Start of Listed entries

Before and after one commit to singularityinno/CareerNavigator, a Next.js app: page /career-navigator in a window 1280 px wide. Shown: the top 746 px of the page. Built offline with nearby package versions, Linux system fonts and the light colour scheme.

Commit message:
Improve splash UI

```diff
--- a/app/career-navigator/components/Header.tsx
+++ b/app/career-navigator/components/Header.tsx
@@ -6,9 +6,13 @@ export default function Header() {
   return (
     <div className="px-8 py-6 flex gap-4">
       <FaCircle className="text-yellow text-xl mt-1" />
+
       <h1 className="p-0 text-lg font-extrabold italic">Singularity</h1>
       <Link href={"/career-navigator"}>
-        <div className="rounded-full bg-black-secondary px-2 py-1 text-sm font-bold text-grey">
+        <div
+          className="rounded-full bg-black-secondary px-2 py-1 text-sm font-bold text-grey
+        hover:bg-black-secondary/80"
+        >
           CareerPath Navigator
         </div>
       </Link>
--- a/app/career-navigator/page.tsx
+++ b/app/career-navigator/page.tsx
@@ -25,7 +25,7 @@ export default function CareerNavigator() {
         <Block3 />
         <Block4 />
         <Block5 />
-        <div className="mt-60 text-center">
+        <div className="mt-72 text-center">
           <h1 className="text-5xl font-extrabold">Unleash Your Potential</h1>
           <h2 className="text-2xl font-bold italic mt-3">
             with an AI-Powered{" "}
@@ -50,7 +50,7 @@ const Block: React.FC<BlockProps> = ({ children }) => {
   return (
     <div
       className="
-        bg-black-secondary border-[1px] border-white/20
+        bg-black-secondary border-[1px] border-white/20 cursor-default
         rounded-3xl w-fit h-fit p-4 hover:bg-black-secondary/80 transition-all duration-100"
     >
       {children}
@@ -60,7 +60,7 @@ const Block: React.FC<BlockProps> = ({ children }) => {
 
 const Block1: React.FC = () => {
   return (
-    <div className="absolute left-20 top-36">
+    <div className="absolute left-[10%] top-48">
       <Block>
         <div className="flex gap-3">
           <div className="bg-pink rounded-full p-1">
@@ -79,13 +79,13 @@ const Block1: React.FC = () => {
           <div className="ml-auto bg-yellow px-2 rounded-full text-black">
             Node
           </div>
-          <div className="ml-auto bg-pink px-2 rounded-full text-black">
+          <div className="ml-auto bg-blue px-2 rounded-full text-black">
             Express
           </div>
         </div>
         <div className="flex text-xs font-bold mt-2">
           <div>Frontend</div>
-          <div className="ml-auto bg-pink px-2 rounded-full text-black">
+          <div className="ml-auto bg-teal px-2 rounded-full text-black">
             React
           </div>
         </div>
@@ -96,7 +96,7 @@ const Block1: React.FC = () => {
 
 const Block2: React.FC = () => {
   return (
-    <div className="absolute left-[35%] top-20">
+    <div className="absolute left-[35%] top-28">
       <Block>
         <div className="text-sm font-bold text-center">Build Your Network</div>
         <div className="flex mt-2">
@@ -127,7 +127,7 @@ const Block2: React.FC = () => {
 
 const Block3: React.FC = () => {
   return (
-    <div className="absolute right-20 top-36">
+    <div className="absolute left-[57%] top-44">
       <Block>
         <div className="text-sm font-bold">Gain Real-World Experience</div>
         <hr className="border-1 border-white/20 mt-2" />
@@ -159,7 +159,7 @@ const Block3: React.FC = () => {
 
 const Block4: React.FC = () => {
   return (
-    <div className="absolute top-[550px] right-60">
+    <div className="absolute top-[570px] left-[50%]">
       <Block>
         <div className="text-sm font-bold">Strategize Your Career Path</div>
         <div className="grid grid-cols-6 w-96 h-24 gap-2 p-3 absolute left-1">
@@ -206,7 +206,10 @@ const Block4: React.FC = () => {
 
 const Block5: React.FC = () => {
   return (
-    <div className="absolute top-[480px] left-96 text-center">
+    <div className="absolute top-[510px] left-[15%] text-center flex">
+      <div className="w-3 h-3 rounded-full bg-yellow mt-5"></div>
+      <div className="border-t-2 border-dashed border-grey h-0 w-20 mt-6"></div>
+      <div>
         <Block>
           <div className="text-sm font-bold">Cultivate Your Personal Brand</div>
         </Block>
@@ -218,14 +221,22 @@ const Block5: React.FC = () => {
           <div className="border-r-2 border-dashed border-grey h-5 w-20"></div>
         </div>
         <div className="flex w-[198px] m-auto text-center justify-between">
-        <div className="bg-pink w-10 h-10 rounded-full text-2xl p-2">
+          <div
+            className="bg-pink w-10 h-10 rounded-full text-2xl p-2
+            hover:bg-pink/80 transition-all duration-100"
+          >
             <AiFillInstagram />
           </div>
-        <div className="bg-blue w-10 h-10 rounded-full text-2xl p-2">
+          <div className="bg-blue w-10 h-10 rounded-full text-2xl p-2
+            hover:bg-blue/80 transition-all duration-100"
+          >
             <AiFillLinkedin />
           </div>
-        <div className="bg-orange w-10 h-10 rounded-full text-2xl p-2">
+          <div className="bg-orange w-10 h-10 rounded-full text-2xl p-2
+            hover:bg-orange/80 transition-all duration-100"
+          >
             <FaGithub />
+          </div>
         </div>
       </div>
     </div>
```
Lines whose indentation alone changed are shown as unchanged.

End of Listed entries

- [Task statement]
Could you repeat every record above exactly as it appears?

- [Exercise solution]
Before and after one commit to singularityinno/CareerNavigator, a Next.js app: page /career-navigator in a window 1280 px wide. Shown: the top 746 px of the page. Built offline with nearby package versions, Linux system fonts and the light colour scheme.

Commit message:
Improve splash UI

```diff
--- a/app/career-navigator/components/Header.tsx
+++ b/app/career-navigator/components/Header.tsx
@@ -6,9 +6,13 @@ export default function Header() {
   return (
     <div className="px-8 py-6 flex gap-4">
       <FaCircle className="text-yellow text-xl mt-1" />
+
       <h1 className="p-0 text-lg font-extrabold italic">Singularity</h1>
       <Link href={"/career-navigator"}>
-        <div className="rounded-full bg-black-secondary px-2 py-1 text-sm font-bold text-grey">
+        <div
+          className="rounded-full bg-black-secondary px-2 py-1 text-sm font-bold text-grey
+        hover:bg-black-secondary/80"
+        >
           CareerPath Navigator
         </div>
       </Link>
--- a/app/career-navigator/page.tsx
+++ b/app/career-navigator/page.tsx
@@ -25,7 +25,7 @@ export default function CareerNavigator() {
         <Block3 />
         <Block4 />
         <Block5 />
-        <div className="mt-60 text-center">
+        <div className="mt-72 text-center">
           <h1 className="text-5xl font-extrabold">Unleash Your Potential</h1>
           <h2 className="text-2xl font-bold italic mt-3">
             with an AI-Powered{" "}
@@ -50,7 +50,7 @@ const Block: React.FC<BlockProps> = ({ children }) => {
   return (
     <div
       className="
-        bg-black-secondary border-[1px] border-white/20
+        bg-black-secondary border-[1px] border-white/20 cursor-default
         rounded-3xl w-fit h-fit p-4 hover:bg-black-secondary/80 transition-all duration-100"
     >
       {children}
@@ -60,7 +60,7 @@ const Block: React.FC<BlockProps> = ({ children }) => {
 
 const Block1: React.FC = () => {
   return (
-    <div className="absolute left-20 top-36">
+    <div className="absolute left-[10%] top-48">
       <Block>
         <div className="flex gap-3">
           <div className="bg-pink rounded-full p-1">
@@ -79,13 +79,13 @@ const Block1: React.FC = () => {
           <div className="ml-auto bg-yellow px-2 rounded-full text-black">
             Node
           </div>
-          <div className="ml-auto bg-pink px-2 rounded-full text-black">
+          <div className="ml-auto bg-blue px-2 rounded-full text-black">
             Express
           </div>
         </div>
         <div className="flex text-xs font-bold mt-2">
           <div>Frontend</div>
-          <div className="ml-auto bg-pink px-2 rounded-full text-black">
+          <div className="ml-auto bg-teal px-2 rounded-full text-black">
             React
           </div>
         </div>
@@ -96,7 +96,7 @@ const Block1: React.FC = () => {
 
 const Block2: React.FC = () => {
   return (
-    <div className="absolute left-[35%] top-20">
+    <div className="absolute left-[35%] top-28">
       <Block>
         <div className="text-sm font-bold text-center">Build Your Network</div>
         <div className="flex mt-2">
@@ -127,7 +127,7 @@ const Block2: React.FC = () => {
 
 const Block3: React.FC = () => {
   return (
-    <div className="absolute right-20 top-36">
+    <div className="absolute left-[57%] top-44">
       <Block>
         <div className="text-sm font-bold">Gain Real-World Experience</div>
         <hr className="border-1 border-white/20 mt-2" />
@@ -159,7 +159,7 @@ const Block3: React.FC = () => {
 
 const Block4: React.FC = () => {
   return (
-    <div className="absolute top-[550px] right-60">
+    <div className="absolute top-[570px] left-[50%]">
       <Block>
         <div className="text-sm font-bold">Strategize Your Career Path</div>
         <div className="grid grid-cols-6 w-96 h-24 gap-2 p-3 absolute left-1">
@@ -206,7 +206,10 @@ const Block4: React.FC = () => {
 
 const Block5: React.FC = () => {
   return (
-    <div className="absolute top-[480px] left-96 text-center">
+    <div className="absolute top-[510px] left-[15%] text-center flex">
+      <div className="w-3 h-3 rounded-full bg-yellow mt-5"></div>
+      <div className="border-t-2 border-dashed border-grey h-0 w-20 mt-6"></div>
+      <div>
         <Block>
           <div className="text-sm font-bold">Cultivate Your Personal Brand</div>
         </Block>
@@ -218,14 +221,22 @@ const Block5: React.FC = () => {
           <div className="border-r-2 border-dashed border-grey h-5 w-20"></div>
         </div>
         <div className="flex w-[198px] m-auto text-center justify-between">
-        <div className="bg-pink w-10 h-10 rounded-full text-2xl p-2">
+          <div
+            className="bg-pink w-10 h-10 rounded-full text-2xl p-2
+            hover:bg-pink/80 transition-all duration-100"
+          >
             <AiFillInstagram />
           </div>
-        <div className="bg-blue w-10 h-10 rounded-full text-2xl p-2">
+          <div className="bg-blue w-10 h-10 rounded-full text-2xl p-2
+            hover:bg-blue/80 transition-all duration-100"
+          >
             <AiFillLinkedin />
           </div>
-        <div className="bg-orange w-10 h-10 rounded-full text-2xl p-2">
+          <div className="bg-orange w-10 h-10 rounded-full text-2xl p-2
+            hover:bg-orange/80 transition-all duration-100"
+          >
             <FaGithub />
+          </div>
         </div>
       </div>
     </div>
```
Lines whose indentation alone changed are shown as unchanged.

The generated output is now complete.